Reviewed by Jeanne
I just finished a book which should have left me weeping. It covered the death of a parent, the author’s struggle with grief and clinical depression, loss of more than one beloved pet, and a mother’s decent into dementia. This isn’t my usual fare of choice, but then again this isn’t a usual book.
Readers of this blog will know that I already gave a rave review to Kitty Cornered (and no, it wasn’t just because of all the cats) and to Tarte’s first book, Enslaved by Ducks, which described just how a guy with no animal ambitions whatsoever ended up with bunnies, cats, geese, ducks, turkeys, a dove, a parrot and, well, I kind of lost track. Suffice it to say one critter leads to another.
Fowl Weather is actually the second book, picking up not long after Ducks. It’s another very funny book, filled with delightful and memorable characters, some of whom are even human; but as I indicated above, it faces many of life’s darker moments and does so not only with courage and grace but humor. Laugh out loud humor. Really.

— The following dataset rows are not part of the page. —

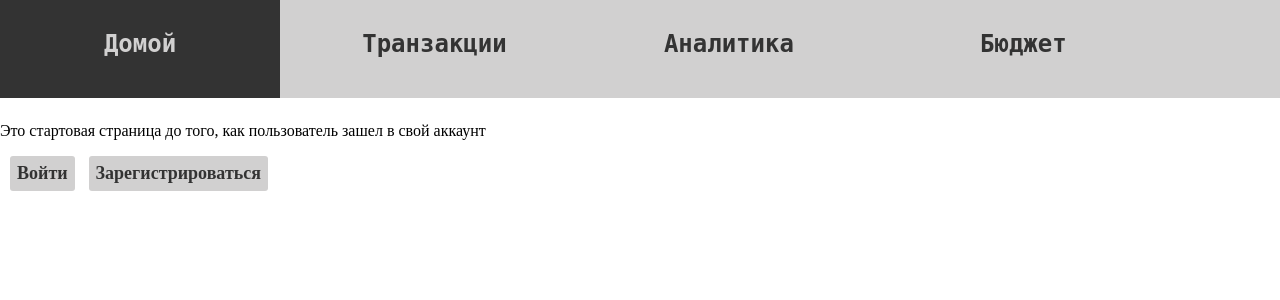
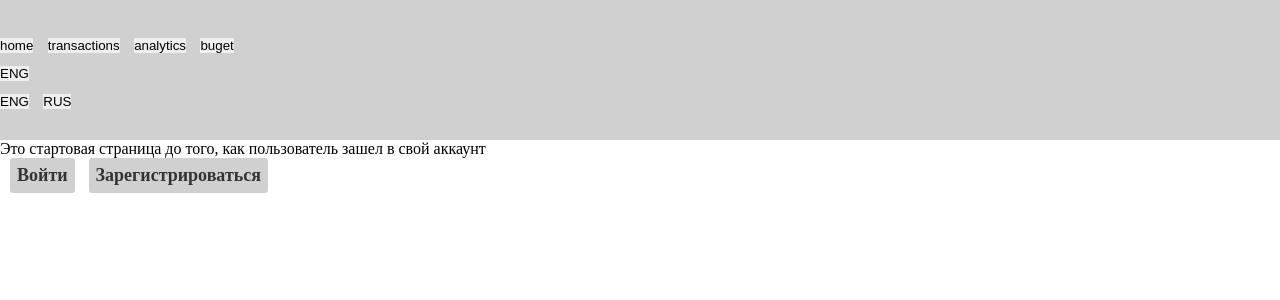
Before and after one commit to vivatttt/Bot-Accountant, a Flask app: page / in a window 1280 px wide. Shown: the top 300 px of the page. Run offline with Flask 3, Linux system fonts and the light colour scheme.

Commit message:
1st commit

```diff
--- a/app/static/styles/main.css
+++ b/app/static/styles/main.css
@@ -1,3 +1,35 @@
+:root {
+    --default-font-family: "Montserrat"
+  }
+
+.montserrat {
+  font-family: "Montserrat", sans-serif;
+  font-optical-sizing: auto;
+  font-weight: 100;
+  font-style: normal;
+}
+*{
+    margin: 0;
+    padding: 0;
+    outline: 0;
+    border: 0;
+}
+.wrepper{
+    display:inline-flex;
+    align-items: center;
+    justify-content: center;
+    height: 100%;
+    width: 100%;
+    background-color: #171717;
+}
+.main-container{
+    height: 3252px;
+    width: 1440px;
+    background-image: url(/prsem/public/imgs/lines.png);
+    background-repeat: no-repeat;
+    background-position: center;
+    justify-content: center;
+}
 body{
     margin: 0;
 }
--- a/app/templates/layout.html
+++ b/app/templates/layout.html
@@ -12,12 +12,25 @@
 </head>
 <body>
     <div class="wrapper">
-        <ul class="nav">
-            <li><a href="/">Домой</a></li>
-            <li><a href="/transactions">Транзакции</a></li>
-            <li><a href="/analytics">Аналитика</a></li>
-            <li><a href="/budget">Бюджет</a></li>
-        </ul>
+        <div class="header">
+            <img class="name" src="" alt="">
+            <div class="butttons">
+                <a href=""><button class="" >home</button></a>
+                <a href=""><button class="" >transactions</button></a>
+                <a href=""><button class="" >analytics</button></a>
+                <a href=""><button class="" >buget</button></a>
+                <div class="dropdown">
+                    <button class="dropbtn">ENG
+                      <i class="fa fa-caret-down"></i>
+                    </button>
+                    <div class="dropdown-content">
+                      <a href="#"><button class="ENG-btn" >ENG</button></a>
+                      <a href=""><button class="RUS-btn" >RUS</button></a>
+                    </div>
+                </div>
+                <img class="drpdn-arrow" src="" alt="">
+            </div>
+        </div>
     </div>
 
     {% block content %}{% endblock content %}
```
Also changed, not shown: app/static/imgs/analytics.svg (added), app/static/imgs/buget.svg (added), app/static/imgs/logo.svg (added).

Early in the book, Bob gets one of those life changing calls when he learns his father has died suddenly. There had been no warning. He’d been out shoveling snow, digging out from a Michigan winter, when he fell. He made it as far as the bed before he succumbed to a heart attack. Numb, Bob and his sisters help his mother with arrangements, legal issues and practical decisions, and try to adjust to the new normal.
Many years ago I read a line that has stayed with me: no matter how old you are, you’re never ready to be an orphan. It still rings true.
Bob and his sisters take turns checking on his mother, all the while Bob is battling a return of his depression, serious illnesses among some of his beloved pets, and trying to deal with a former classmate who apparently believes that no one’s life is so complete that it can’t be better if she “helps” out. A new complication soon emerges, as Bob’s mother calls to complain that the neighbors are shunning her and that some of them are borrowing things without asking. Then come the calls about her lost keys, lost purse, and even lost car. I think the "purse finder" solution is particularly ingenious and thought a few seconds about the possibility of using it for my car keys, purse, and my grocery list but decided that wasn't quite feasible.
Among Tarte’s gifts is the ability to see humor and irony in even the grimmest situation. He doesn’t belittle or make light of the problems; he does make them bearable without casting himself as a superhero or victim. The animals are still foremost among the characters, including Stanley Sue the African grey parrot (whose name evolved after it was discovered “he” was actually she), Ollie the pocket parrot version of Mussolini, Moobie the cat who trains humans to hold her water bowl for her and Rudy the dwarf rabbit who, if he isn’t the reincarnation of Houdini, does a fine impression nonetheless.
I can honestly say I haven’t read another book that handled such difficult issues while making me laugh so much. I’d recommend reading Enslaved by Ducks first so that you understand how the Tartes amassed their menagerie but it’s certainly not mandatory.
The earlier review is here.
Bob Tarte has photos of most of the furred and feathered characters posted at his website www.bobtarte.com.